Geometry in statistical mechanics

Geometry is often crucial in physical phenomena because dimensionality and topological defects determine the properties of phase transitions. One classical example is the Thomson problem, which addresses the question of how to configure charges on a sphere with minimal energy. The orientational order of liquid crystal molecules in a curved sheet provides an example of the interaction between defects and curvature. This system can be formulated as an XY spin model where the curvature term enters the Hamiltonian in a very similar way to that of the magnetic vector potential in the theory of type-II superconductors.

Collective behavior in nonequilibrium

The equilibrium properties of a statistical-physical system are often characterized by a few macroscopic degrees of freedom. As the system gets out of equilibrium, however, a huge, mostly unmanageable number of degrees of freedom come into play. The possibility of an exact formalism incorporating nonequilibrium processes has recently emerged with the discovery of the so-called fluctuation theorems and the formulation of steady-state thermodynamics.

Evolutionary game theory

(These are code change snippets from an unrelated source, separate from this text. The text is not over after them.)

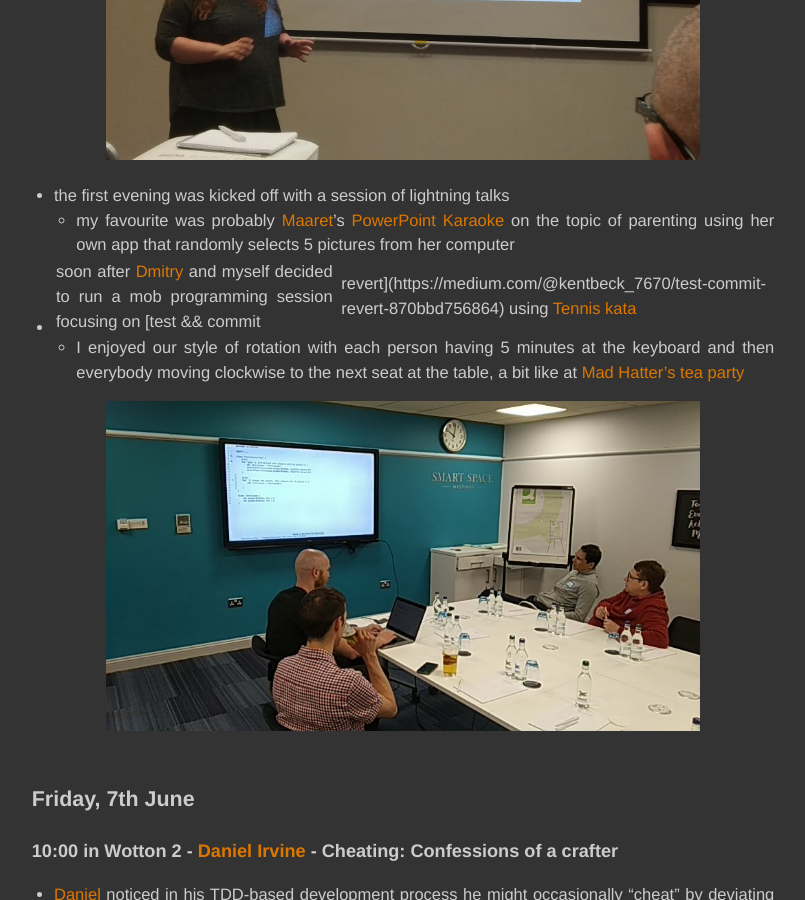
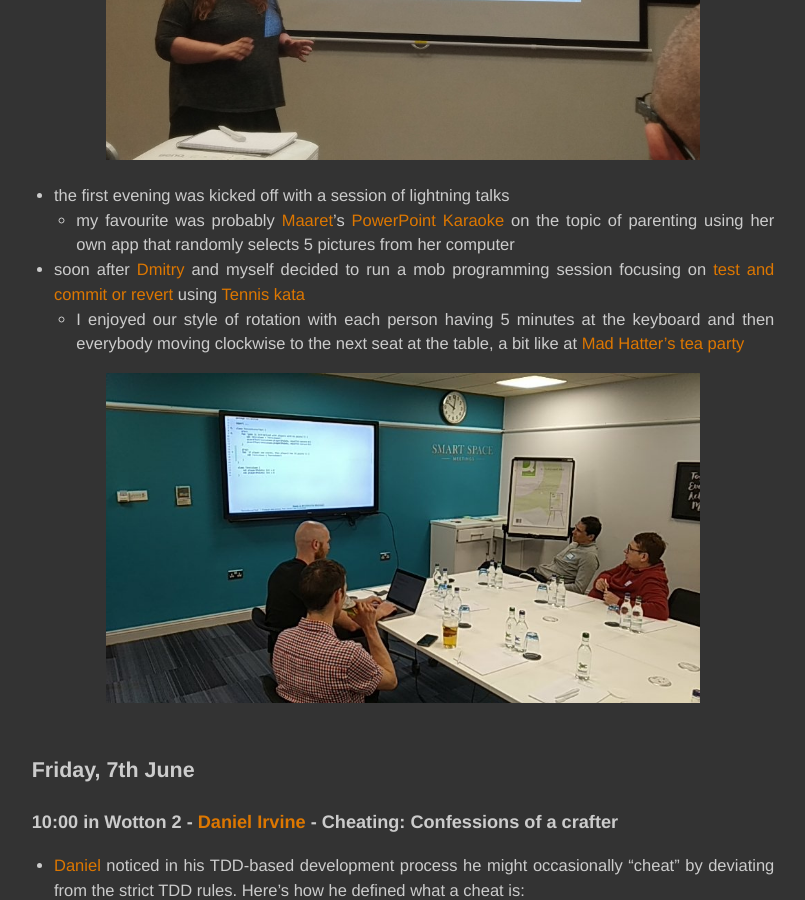
Before and after one commit to unclejamal/unclejamal.github.io, a Jekyll site: the page built from _posts/2019-06-16-socrates-uk.markdown, in a window 1280 px wide and 900 px high, scrolled down 686 px. Shown: the whole window, without its empty margins (237-1042 px from the left). Built offline with Jekyll 4.4.1, drawn with Linux system fonts in a browser that asks for light colours; Markdown is read by kramdown in place of the engine named in the settings; comment, search, counter and statistics services are not loaded.

```diff
--- a/_posts/2019-06-16-socrates-uk.markdown
+++ b/_posts/2019-06-16-socrates-uk.markdown
@@ -15,12 +15,10 @@
   </a>
 </div>
 
-
 - the first evening was kicked off with a session of lightning talks
   - my favourite was probably [Maaret](https://twitter.com/maaretp)'s [PowerPoint Karaoke](https://en.wikipedia.org/wiki/PowerPoint_Karaoke) on the topic of parenting using her own app that randomly selects 5 pictures from her computer
-- soon after [Dmitry](https://twitter.com/dmitrykandalov) and myself decided to run a mob programming session focusing on [test && commit || revert](https://medium.com/@kentbeck_7670/test-commit-revert-870bbd756864) using [Tennis kata](http://codingdojo.org/kata/Tennis)
+- soon after [Dmitry](https://twitter.com/dmitrykandalov) and myself decided to run a mob programming session focusing on [test and commit or revert](https://medium.com/@kentbeck_7670/test-commit-revert-870bbd756864) using [Tennis kata](http://codingdojo.org/kata/Tennis)
   - I enjoyed our style of rotation with each person having 5 minutes at the keyboard and then everybody moving clockwise to the next seat at the table, a bit like at [Mad Hatter's tea party](https://en.wikipedia.org/wiki/Hatter_(Alice%27s_Adventures_in_Wonderland) ;-)
-
 
 <div style="text-align: center">
   <a href="/pic/2019-socratesuk/tcr-mob.jpg">
```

A number of interactions including ecological, social, and economical ones are more complicated than those of spins in that they are usually asymmetric and history dependent. For this reason, most of these systems beyond the simple physics model cannot be described by the simple Hamiltonian approach. Even if no analytical solution is available, we can expect the system to evolve by successive local adaptations, searching for an optimal point on the fitness landscape. However, the equilibrium reached by local dynamics may not be optimal in a global sense.